Cast your mind back to the distant past (May 2016, to be specific), when this comps topic description was offered to the CS class of 2017:
For the past several years, Carleton historian Susannah Ottaway has been studying British workhouses from the 18th and 19th centuries. (Think "the place Oliver Twist worked.") As part of her research and teaching on the topic, Professor Ottaway has recently begun working with historian and digital humanities expert Austin Mason to apply digital tools to historical research and pedagogy.
In the Winter 2016 course HIST235 Bringing the English Past to (Virtual) Life, Professors Ottaway and Mason and their students experimented with a variety of digital techniques, one of which was the creation of a 3D model of the Gressenhall workhouse in Norfolk, UK. They used this model to let people do simple walks through the space to get a sense of space and scale from the interior of the buildings.
So far, so good. But Professors Ottaway and Mason are looking for more. For example, they would like to be able to create both computer-controlled and human-controlled characters to live in the space. They would like to be able to create rules of behavior for computer-controlled characters in hopes of running simulations to model daily life in the workhouse to see which models correspond well to known facts. They would like a convenient way to create quests (go spin some wool, serve gruel to all the workers, find the master,...) to help illustrate aspects of workhouse life. They would like to be able to attach annotations to elements in the 3D model (click on that tapestry over there to get links to research articles about it). And of course, they would like all of these techniques to be extensible to 3D models of places other than Gressenhall.
The central goal for this CS comps project will be to make 3D models like the Gressenhall model "playable"—both for human players and for fully automatic simulations. Playability will have many benefits, but the heart of the matter was expressed very nicely by one participant [Professor Louis Epstein] at a recent Day of Digital Humanities symposium held at Carleton. His project's goals were numerous, but he spoke particularly about using digital tools to "enliven students' historical imagination."
Last year's Digital Humanities CS Comps team created Prairie, a set of tools that add playability to historical models, and some non-coder-usability to the sophisticated game engine Unity. Among other things, Prairie includes:
Last year's project was successful enough that Professors Ottaway and Mason want to take it further.

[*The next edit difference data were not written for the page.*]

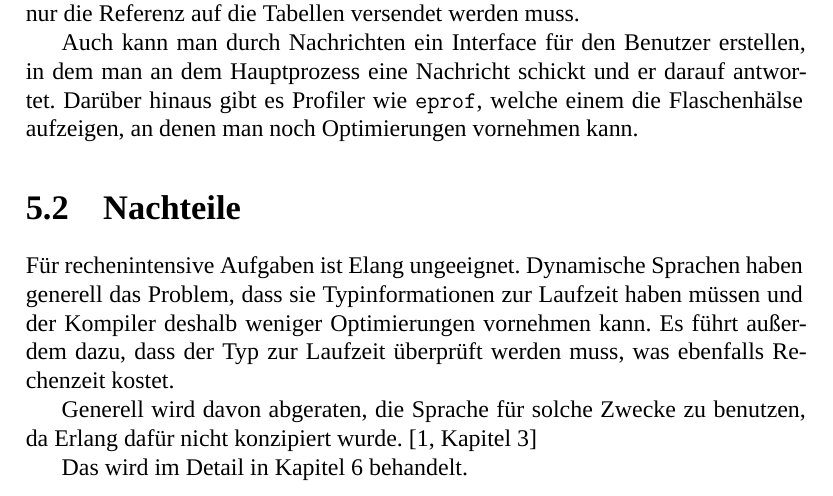
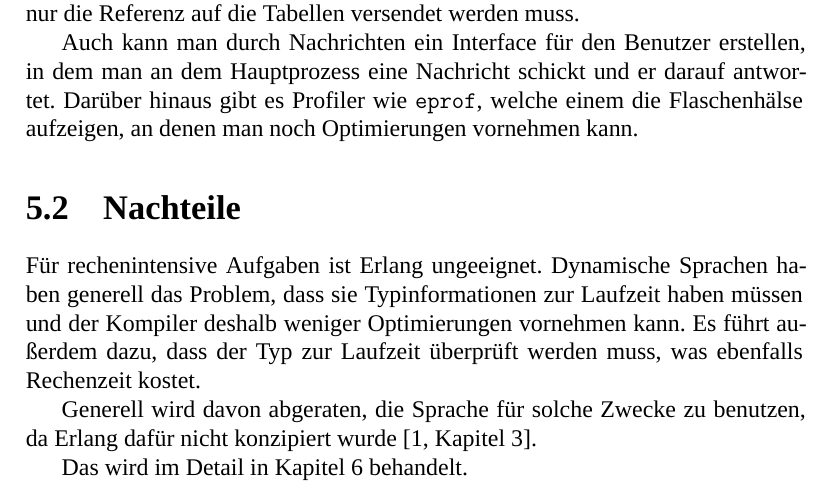
Before and after one commit to jnboehm/evol-erlang, a LaTeX thesis (doc/main.tex, which reads doc/tex/erlang.tex): part of page 19 of 22, cut so that both start at the same text. Compiled offline with XeLaTeX; a missing font is replaced by an installed copy or a similar font.

Commit message:
Minor writing fixes

```diff
--- a/doc/tex/erlang.tex
+++ b/doc/tex/erlang.tex
@@ -43,15 +43,16 @@ er darauf antwortet.  Darüber hinaus gibt es Profiler wie
 man noch Optimierungen vornehmen kann.
 
 \section{Nachteile}
-Für rechenintensive Aufgaben ist Elang ungeeignet.  Dynamische
+\label{sec:disadv}
+Für rechenintensive Aufgaben ist Erlang ungeeignet.  Dynamische
 Sprachen haben generell das Problem, dass sie Typinformationen zur
 Laufzeit haben müssen und der Kompiler deshalb weniger Optimierungen
 vornehmen kann.  Es führt außerdem dazu, dass der Typ zur Laufzeit
 überprüft werden muss, was ebenfalls Rechenzeit kostet.
 
 Generell wird davon abgeraten, die Sprache für solche Zwecke zu
-benutzen, da Erlang dafür nicht konzipiert wurde.
-\cite[Kapitel~3]{lyse}
+benutzen, da Erlang dafür nicht konzipiert wurde
+\cite[Kapitel~3]{lyse}.
 
 
 Das wird im Detail in Kapitel \ref{chp:para}
```
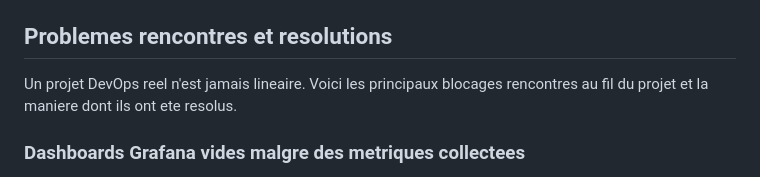
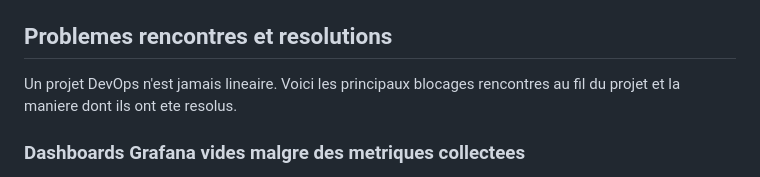
Before and after one commit to Clement-coder-19/k8s-devops-pipeline, a Markdown page: README.md, the part around the change. Rendered like a GitHub page.

```diff
--- a/README.md
+++ b/README.md
@@ -128,7 +128,7 @@ Voir le dossier `docs/screenshots/` :
 
 ## Problemes rencontres et resolutions
 
-Un projet DevOps reel n'est jamais lineaire. Voici les principaux blocages rencontres au fil du projet et la maniere dont ils ont ete resolus.
+Un projet DevOps n'est jamais lineaire. Voici les principaux blocages rencontres au fil du projet et la maniere dont ils ont ete resolus.
 
 ### Dashboards Grafana vides malgre des metriques collectees
 
```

This project will involve:
This project has no formal prerequisites, beyond being a compsing CS major. If you want to be on this project and have not yet taken Software Design, I urge you to register for it in the fall.